    Asking forgiveness and tawba (repentance): “And said, ‘Ask forgiveness of your Lord. Indeed, He is ever a Perpetual Forgiver. He will send [rain from] the sky upon you in [continuing] showers.

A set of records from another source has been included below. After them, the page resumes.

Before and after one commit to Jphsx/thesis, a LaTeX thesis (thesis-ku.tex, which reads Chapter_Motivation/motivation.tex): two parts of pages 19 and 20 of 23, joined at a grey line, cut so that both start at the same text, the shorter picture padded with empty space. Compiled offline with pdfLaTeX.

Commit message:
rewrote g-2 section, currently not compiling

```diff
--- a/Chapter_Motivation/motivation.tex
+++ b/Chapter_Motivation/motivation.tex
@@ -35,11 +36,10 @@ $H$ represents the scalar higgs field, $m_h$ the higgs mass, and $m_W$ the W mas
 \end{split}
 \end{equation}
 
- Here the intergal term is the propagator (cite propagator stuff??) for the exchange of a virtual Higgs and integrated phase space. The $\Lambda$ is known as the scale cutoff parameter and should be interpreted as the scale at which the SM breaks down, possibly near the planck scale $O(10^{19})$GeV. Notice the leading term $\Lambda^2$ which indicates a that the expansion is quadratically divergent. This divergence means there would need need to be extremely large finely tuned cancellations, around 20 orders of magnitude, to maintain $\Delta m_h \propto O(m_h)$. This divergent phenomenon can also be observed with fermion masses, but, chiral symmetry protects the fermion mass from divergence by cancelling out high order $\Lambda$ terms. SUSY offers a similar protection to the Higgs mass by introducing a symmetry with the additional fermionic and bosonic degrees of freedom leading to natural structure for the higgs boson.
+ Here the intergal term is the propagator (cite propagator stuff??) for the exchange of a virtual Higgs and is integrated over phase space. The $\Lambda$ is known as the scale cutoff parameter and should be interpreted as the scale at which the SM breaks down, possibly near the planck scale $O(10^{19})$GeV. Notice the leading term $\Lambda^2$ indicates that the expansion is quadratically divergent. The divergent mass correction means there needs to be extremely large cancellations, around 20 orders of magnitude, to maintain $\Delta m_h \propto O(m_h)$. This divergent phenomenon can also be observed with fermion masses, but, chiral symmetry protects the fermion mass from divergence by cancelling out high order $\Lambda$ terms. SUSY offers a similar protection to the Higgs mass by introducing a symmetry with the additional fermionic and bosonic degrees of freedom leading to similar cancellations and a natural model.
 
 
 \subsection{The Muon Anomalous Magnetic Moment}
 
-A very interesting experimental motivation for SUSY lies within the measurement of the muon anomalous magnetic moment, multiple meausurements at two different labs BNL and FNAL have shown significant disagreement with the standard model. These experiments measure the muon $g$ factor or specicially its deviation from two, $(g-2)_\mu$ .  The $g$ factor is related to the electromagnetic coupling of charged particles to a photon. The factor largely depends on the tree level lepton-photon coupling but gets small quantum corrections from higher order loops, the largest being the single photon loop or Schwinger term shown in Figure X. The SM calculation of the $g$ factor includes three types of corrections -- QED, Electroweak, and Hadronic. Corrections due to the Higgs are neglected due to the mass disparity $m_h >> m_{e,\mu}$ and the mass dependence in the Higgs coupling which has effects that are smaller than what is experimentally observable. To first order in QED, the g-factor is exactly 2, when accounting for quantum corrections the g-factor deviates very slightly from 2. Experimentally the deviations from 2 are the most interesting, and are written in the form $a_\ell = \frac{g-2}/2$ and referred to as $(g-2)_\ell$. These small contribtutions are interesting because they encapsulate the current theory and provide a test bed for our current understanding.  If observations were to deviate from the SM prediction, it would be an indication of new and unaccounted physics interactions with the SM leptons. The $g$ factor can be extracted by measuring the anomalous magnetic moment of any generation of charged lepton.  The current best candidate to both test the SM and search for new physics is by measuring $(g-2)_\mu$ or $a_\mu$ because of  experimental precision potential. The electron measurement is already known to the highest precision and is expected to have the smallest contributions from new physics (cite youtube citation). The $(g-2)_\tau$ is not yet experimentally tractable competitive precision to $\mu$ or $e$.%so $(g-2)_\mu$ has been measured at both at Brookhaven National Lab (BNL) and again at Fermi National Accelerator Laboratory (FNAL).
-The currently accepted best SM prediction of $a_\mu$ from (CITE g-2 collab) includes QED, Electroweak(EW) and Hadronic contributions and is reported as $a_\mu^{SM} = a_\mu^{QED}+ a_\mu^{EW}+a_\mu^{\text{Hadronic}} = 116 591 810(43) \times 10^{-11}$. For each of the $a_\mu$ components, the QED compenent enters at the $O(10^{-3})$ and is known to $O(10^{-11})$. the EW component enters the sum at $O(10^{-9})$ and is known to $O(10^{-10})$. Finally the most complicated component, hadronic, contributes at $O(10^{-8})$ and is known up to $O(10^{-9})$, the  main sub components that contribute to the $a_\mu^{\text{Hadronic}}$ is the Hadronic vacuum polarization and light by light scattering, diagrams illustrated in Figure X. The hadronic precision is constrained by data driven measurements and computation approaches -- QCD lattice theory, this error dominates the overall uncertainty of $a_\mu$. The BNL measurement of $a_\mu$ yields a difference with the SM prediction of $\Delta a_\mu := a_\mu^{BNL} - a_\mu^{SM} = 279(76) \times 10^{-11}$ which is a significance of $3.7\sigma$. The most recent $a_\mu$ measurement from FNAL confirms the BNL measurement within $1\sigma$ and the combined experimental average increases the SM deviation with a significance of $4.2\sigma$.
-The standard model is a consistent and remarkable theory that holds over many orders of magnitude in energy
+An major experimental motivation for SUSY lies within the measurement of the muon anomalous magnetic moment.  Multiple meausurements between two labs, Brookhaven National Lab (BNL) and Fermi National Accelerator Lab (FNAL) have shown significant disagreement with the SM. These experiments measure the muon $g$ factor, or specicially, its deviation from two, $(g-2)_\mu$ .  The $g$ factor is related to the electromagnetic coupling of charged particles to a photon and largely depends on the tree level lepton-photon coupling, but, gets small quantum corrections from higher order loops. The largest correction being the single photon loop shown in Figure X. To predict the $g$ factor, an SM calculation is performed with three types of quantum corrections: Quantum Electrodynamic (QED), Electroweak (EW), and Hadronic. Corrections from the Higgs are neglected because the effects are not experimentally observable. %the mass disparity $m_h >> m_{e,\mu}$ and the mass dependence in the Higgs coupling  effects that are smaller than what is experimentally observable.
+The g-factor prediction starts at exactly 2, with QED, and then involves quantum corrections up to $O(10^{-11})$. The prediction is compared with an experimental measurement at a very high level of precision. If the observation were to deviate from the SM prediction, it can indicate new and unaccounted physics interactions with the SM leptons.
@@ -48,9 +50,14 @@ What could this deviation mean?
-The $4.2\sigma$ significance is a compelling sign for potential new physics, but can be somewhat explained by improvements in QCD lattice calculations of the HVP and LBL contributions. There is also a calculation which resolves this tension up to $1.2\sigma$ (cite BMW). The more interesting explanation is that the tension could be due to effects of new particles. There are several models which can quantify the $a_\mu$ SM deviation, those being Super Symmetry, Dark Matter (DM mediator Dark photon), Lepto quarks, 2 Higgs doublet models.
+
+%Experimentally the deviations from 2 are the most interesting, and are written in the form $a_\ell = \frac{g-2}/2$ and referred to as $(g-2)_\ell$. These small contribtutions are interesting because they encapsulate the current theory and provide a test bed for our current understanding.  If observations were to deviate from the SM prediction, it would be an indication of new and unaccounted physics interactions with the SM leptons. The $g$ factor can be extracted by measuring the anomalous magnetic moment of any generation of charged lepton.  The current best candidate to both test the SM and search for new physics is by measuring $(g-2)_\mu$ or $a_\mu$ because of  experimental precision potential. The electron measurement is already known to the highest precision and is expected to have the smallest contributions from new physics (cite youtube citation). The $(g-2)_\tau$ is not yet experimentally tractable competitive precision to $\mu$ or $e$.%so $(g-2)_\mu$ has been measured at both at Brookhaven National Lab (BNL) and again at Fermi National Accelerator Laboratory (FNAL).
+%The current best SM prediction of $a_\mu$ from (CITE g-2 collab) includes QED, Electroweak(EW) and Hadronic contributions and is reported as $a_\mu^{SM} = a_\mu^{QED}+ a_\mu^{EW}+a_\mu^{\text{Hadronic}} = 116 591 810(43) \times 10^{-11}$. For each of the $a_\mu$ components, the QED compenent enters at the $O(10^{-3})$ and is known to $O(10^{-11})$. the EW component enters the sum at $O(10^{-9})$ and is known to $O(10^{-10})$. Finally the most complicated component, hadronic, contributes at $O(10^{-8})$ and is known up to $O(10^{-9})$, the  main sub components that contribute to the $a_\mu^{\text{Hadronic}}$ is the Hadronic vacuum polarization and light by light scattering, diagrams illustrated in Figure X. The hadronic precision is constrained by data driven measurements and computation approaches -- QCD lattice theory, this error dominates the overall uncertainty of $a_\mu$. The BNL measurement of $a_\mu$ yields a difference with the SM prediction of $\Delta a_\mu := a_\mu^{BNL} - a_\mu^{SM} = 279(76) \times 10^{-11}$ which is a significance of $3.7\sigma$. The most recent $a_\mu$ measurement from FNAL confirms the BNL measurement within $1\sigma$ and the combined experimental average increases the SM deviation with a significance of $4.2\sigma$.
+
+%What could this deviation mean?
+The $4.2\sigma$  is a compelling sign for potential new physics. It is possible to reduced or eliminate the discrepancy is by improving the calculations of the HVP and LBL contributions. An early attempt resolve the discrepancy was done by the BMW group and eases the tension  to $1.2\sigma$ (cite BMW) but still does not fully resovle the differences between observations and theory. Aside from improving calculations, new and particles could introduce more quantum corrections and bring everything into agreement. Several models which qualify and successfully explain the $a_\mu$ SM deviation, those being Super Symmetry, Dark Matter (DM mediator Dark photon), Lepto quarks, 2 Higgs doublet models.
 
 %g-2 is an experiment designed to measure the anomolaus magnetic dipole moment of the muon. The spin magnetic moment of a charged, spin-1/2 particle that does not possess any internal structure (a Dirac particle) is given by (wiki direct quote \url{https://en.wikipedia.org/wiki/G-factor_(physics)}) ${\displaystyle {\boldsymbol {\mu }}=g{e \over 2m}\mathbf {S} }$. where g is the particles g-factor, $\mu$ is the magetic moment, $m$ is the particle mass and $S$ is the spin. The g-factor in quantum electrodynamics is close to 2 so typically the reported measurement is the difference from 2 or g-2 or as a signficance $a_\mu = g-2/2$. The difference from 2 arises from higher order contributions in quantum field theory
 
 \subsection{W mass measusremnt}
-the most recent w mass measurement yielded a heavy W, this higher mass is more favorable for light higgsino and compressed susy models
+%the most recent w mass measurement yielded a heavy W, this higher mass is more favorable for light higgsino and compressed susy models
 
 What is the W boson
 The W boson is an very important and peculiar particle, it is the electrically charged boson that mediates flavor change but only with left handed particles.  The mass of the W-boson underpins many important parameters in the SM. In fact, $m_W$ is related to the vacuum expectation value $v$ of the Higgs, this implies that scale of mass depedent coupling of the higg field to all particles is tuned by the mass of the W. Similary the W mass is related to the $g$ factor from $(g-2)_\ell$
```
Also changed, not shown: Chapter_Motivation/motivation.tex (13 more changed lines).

And give you increase in wealth and children and provide for you gardens and provide for you rivers.” (Qur’an, 71:10-12)

    Charity: “Who is it that would loan Allah a goodly loan so He may multiply it for him many times over?” (Qur’an, 2:245)

    Reciting Qur’an: The Prophet ﷺ said: “The house in which Qur’an is recited is increased in good, and the house in which Qur’an is not recited is decreased in good.” (al-Bazzar)

    Migrating for the sake of Allah: “And whoever emigrates for the cause of Allah will find on the earth many [alternative] locations and abundance.” (Qur’an, 4:100)

    May Allah (swt) make us of those who know Him, who work hard for His sake, and who taste the paradise of contentment on earth.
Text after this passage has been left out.